Kimmons Investigative Services, Inc. is proof that a handshake no longer forms a sound enough base for lots of business deals in the Lone Star State.
Witness the case of a Houston bank with an oil man about to default on a $3 million loan. The oil man claimed poverty. The bank suspected otherwise.
Enter Kimmons Investigative Services, Inc., a Houston investigations and security firm.
In slightly more than a week, the firm ha combed public records in Houston and state records in Austin to find numerous companies and real estate holdings belonging to the oil man
In all, it produced a report more than a half-inch thick showing assets of more than $7 million.
Rob Kimmons, a former Houston police sergeant and a private investigator, runs Kimmons Investigative Services, Inc., which has completed 450 investigations and is now taking in $15,000 to $20,000 a month in investigation fees.
Two Austin banks and several Houston banks use the firm to help track hidden assets belonging to bad-loan customers.

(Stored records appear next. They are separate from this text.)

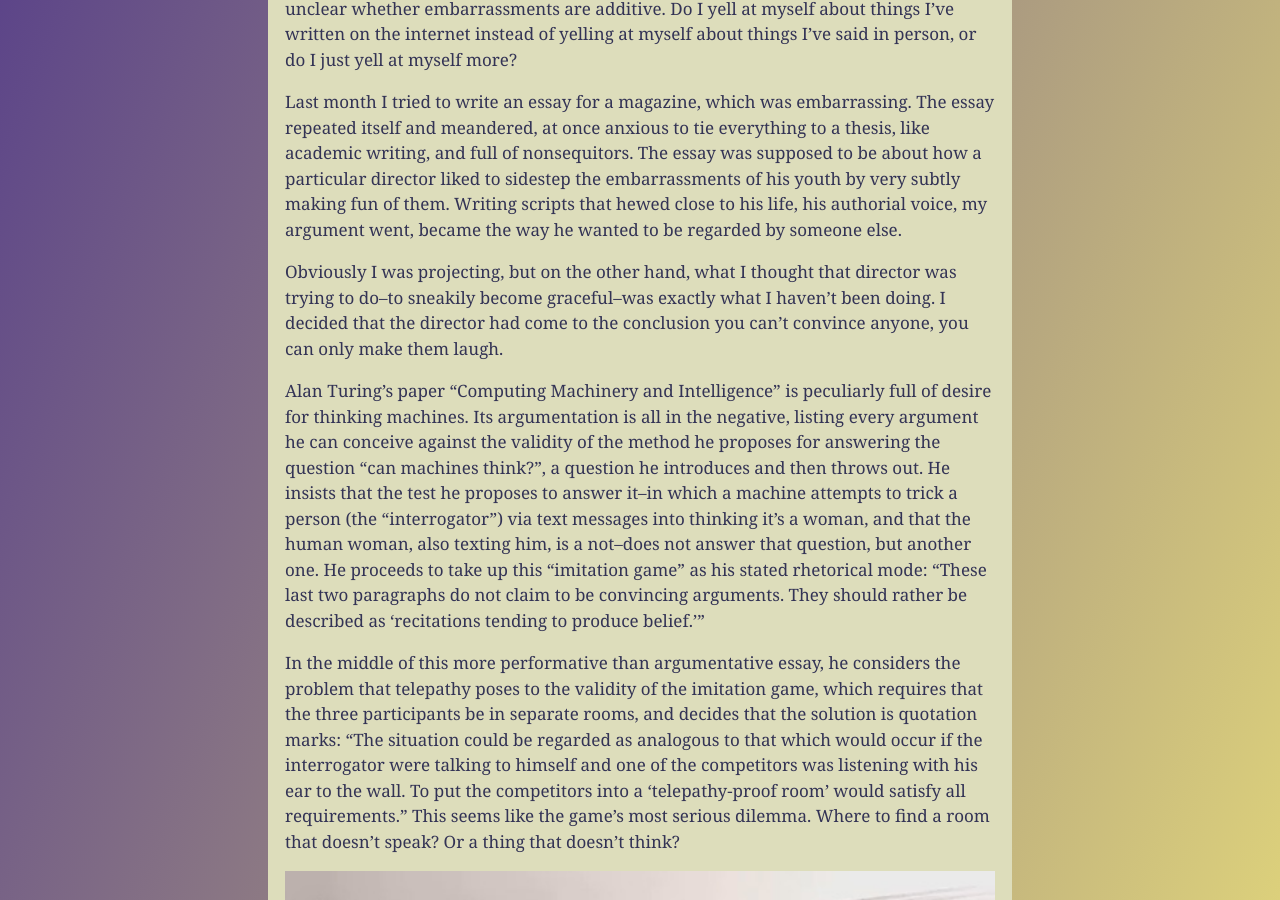
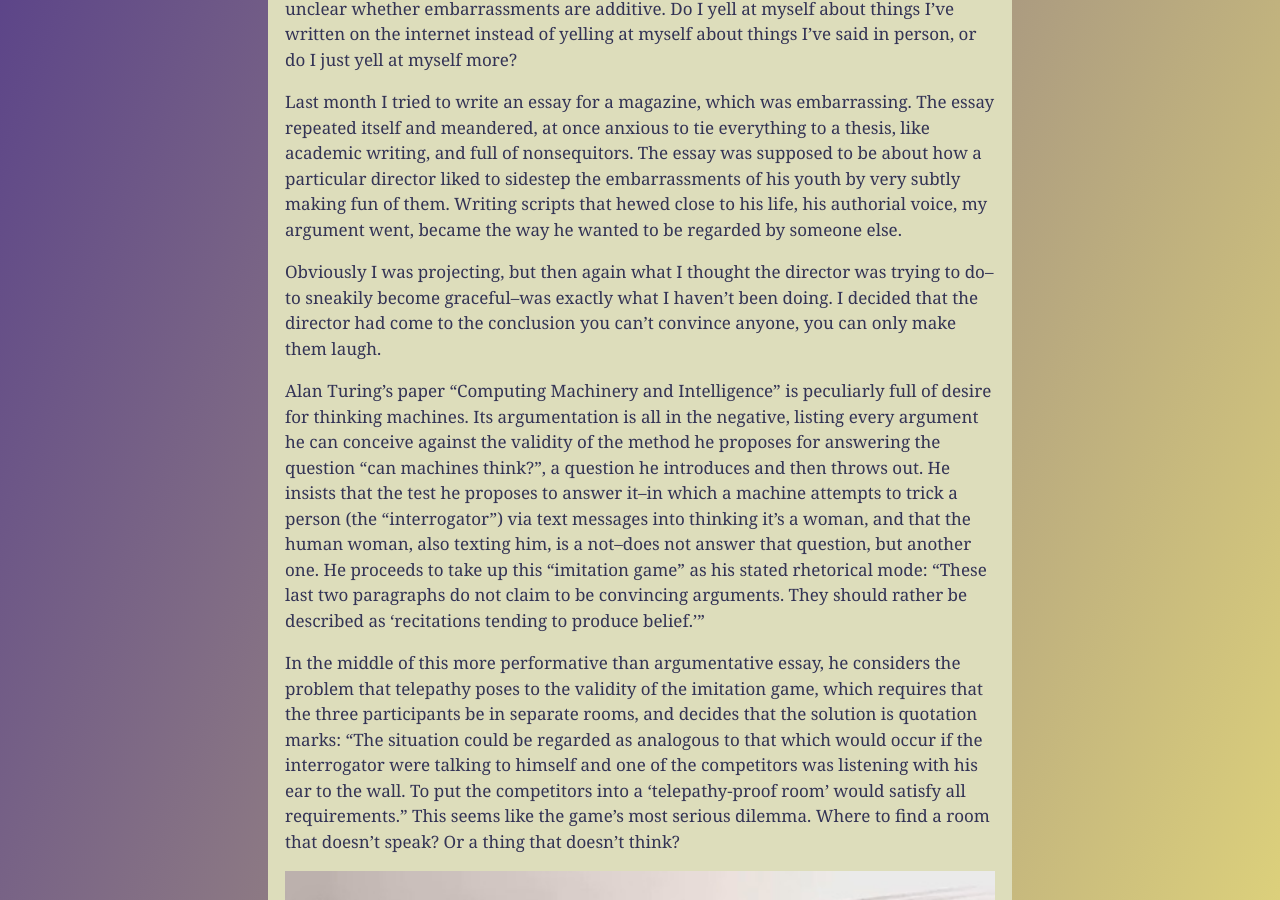
Before and after one commit to meanyhead/meanyhead.github.io, a Jekyll site: the page built from _posts/2019-2-19-home-decorating-tips.md, in a window 1280 px wide and 900 px high, scrolled down 1659 px. Built offline with Jekyll 4.4.1, drawn with Linux system fonts in a browser that asks for light colours; comment, search, counter and statistics services are not loaded.

Commit message:
then again

```diff
--- a/_posts/2019-2-19-home-decorating-tips.md
+++ b/_posts/2019-2-19-home-decorating-tips.md
@@ -21,7 +21,7 @@
 
 Last month I tried to write an essay for a magazine, which was embarrassing. The essay repeated itself and meandered, at once anxious to tie everything to a thesis, like academic writing, and full of nonsequitors. The essay was supposed to be about how a particular director liked to sidestep the embarrassments of his youth by very subtly making fun of them. Writing scripts that hewed close to his life, his authorial voice, my argument went, became the way he wanted to be regarded by someone else.
 
-Obviously I was projecting, but on the other hand, what I thought that director was trying to do--to sneakily become graceful--was exactly what I haven't been doing. I decided that the director had come to the conclusion you can't convince anyone, you can only make them laugh.
+Obviously I was projecting, but then again what I thought the director was trying to do--to sneakily become graceful--was exactly what I haven't been doing. I decided that the director had come to the conclusion you can't convince anyone, you can only make them laugh.
 
 Alan Turing's paper "Computing Machinery and Intelligence" is peculiarly full of desire for thinking machines. Its argumentation is all in the negative, listing every argument he can conceive against the validity of the method he proposes for answering the question "can machines think?", a question he introduces and then throws out. He insists that the test he proposes to answer it--in which a machine attempts to trick a person (the "interrogator") via text messages into thinking it's a woman, and that the human woman, also texting him, is a not--does not answer that question, but another one. He proceeds to take up this "imitation game" as his stated rhetorical mode: "These last two paragraphs do not claim to be convincing arguments. They should rather be described as 'recitations tending to produce belief.'"
 
```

Other clients include investors checking out potential business partners, creditors looking into bankruptcy cases, and divorcees looking for their spouses’ secret wealth. The company uses only public records – county and state tax records, business filings, and court records – to track its targets.
The firm charges $1,500 plus expenses for an investigation and $500 for a smaller report called a “pre-client check.”
One Austin investor was considering an offer to become co-owner in an office building here with a Tennessee businessman, each putting up several million dollars into the deal.
The Tennessee man even came up with $20,000 cash as a show of his good faith and financial heft.
But a further check by Kimmons Investigative Services, Inc. showed the Tennessee man had virtually no assets. His business address turned out to be a Nashville parking garage.
Although the company does much of its work around Houston, it sees Austin as an area ripe with opportunity.
“If you’ve got a lot of growth, you’ve got a lot of people coming in.” said Mike Guidry, the company’s executive Vice-President. “A number of them are flimflam people.”
By Kirk Ladendorf, Business Editor